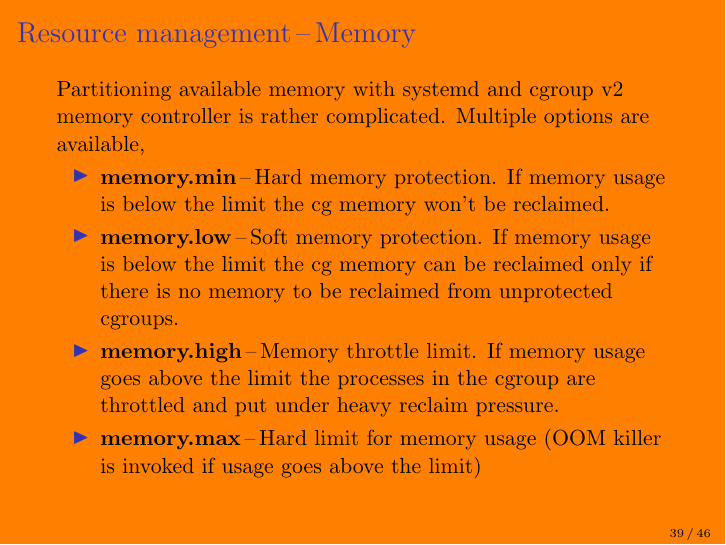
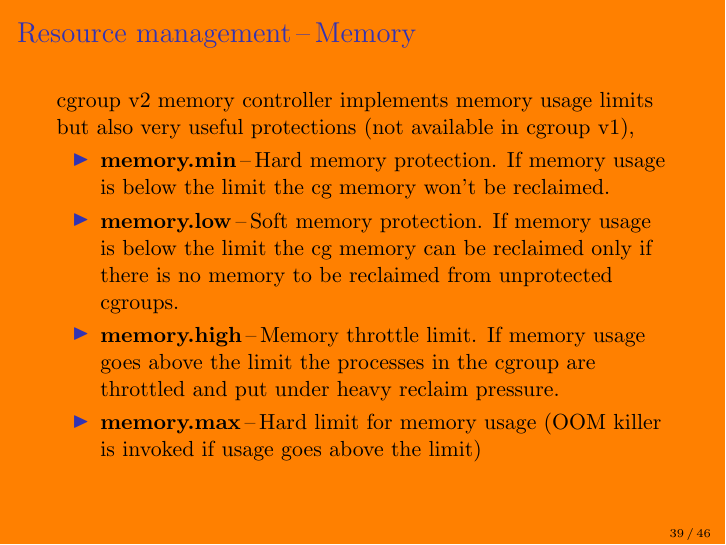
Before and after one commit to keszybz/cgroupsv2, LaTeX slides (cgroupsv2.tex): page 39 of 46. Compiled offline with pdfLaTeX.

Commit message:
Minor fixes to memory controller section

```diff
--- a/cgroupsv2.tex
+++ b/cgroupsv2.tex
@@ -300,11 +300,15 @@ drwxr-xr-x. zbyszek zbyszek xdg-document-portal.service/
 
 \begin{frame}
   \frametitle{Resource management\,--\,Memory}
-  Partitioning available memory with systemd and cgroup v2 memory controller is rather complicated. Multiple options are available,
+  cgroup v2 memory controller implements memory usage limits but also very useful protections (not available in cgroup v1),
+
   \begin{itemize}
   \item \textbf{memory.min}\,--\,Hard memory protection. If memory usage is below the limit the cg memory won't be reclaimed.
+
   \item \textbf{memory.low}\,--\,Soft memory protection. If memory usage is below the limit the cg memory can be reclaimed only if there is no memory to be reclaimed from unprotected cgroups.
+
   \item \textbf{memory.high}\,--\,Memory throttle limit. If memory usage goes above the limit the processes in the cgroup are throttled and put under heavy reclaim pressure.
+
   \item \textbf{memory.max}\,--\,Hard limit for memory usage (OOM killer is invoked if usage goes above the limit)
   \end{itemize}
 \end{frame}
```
******
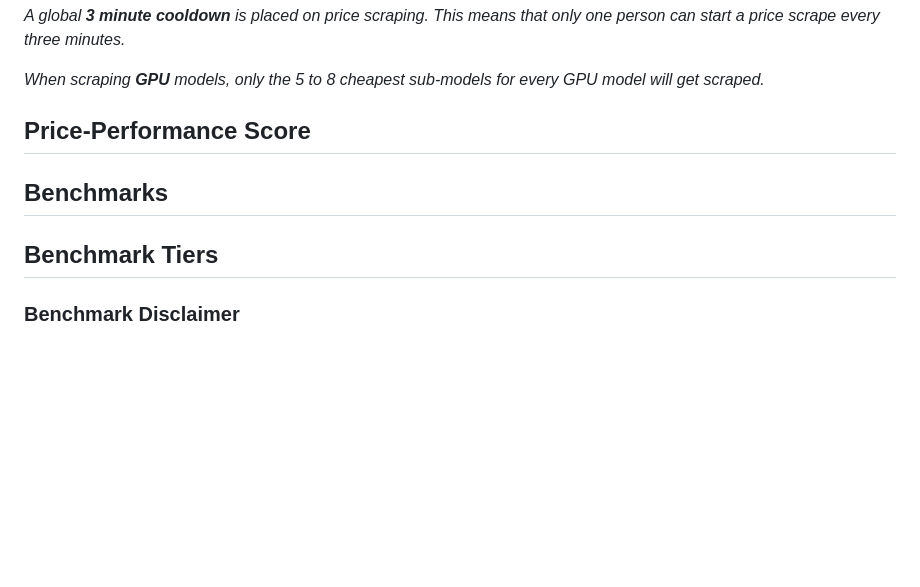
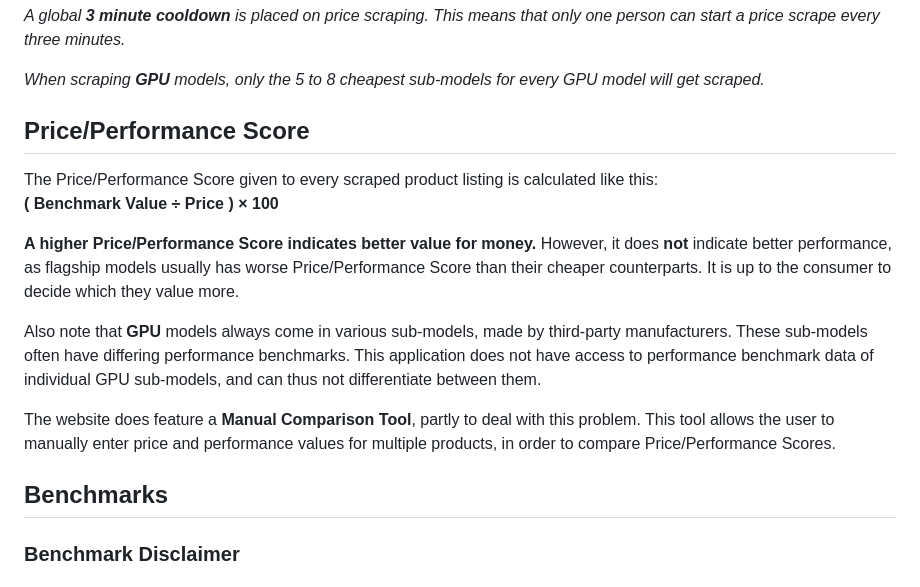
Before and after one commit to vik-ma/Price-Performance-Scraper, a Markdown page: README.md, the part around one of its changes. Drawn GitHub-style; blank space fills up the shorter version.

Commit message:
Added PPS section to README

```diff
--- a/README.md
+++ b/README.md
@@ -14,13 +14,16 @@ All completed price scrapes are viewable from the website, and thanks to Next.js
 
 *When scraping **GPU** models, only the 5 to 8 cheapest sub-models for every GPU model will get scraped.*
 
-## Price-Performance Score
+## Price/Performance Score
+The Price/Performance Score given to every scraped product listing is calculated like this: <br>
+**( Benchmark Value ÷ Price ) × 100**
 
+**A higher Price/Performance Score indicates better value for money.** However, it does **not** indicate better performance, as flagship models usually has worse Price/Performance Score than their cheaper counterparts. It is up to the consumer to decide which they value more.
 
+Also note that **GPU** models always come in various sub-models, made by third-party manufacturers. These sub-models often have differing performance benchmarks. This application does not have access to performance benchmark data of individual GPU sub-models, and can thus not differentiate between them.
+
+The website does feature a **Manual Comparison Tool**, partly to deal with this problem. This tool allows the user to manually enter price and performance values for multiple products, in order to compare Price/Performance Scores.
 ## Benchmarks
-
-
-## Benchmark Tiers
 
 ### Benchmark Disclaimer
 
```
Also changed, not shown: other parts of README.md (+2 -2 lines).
******
WHAT YOU SHOULD DO:
Copy out each line of the material that holds the word "README".

RESPONSE BELOW:
Before and after one commit to vik-ma/Price-Performance-Scraper, a Markdown page: README.md, the part around one of its changes. Drawn GitHub-style; blank space fills up the shorter version.
Added PPS section to README
--- a/README.md
+++ b/README.md
Also changed, not shown: other parts of README.md (+2 -2 lines).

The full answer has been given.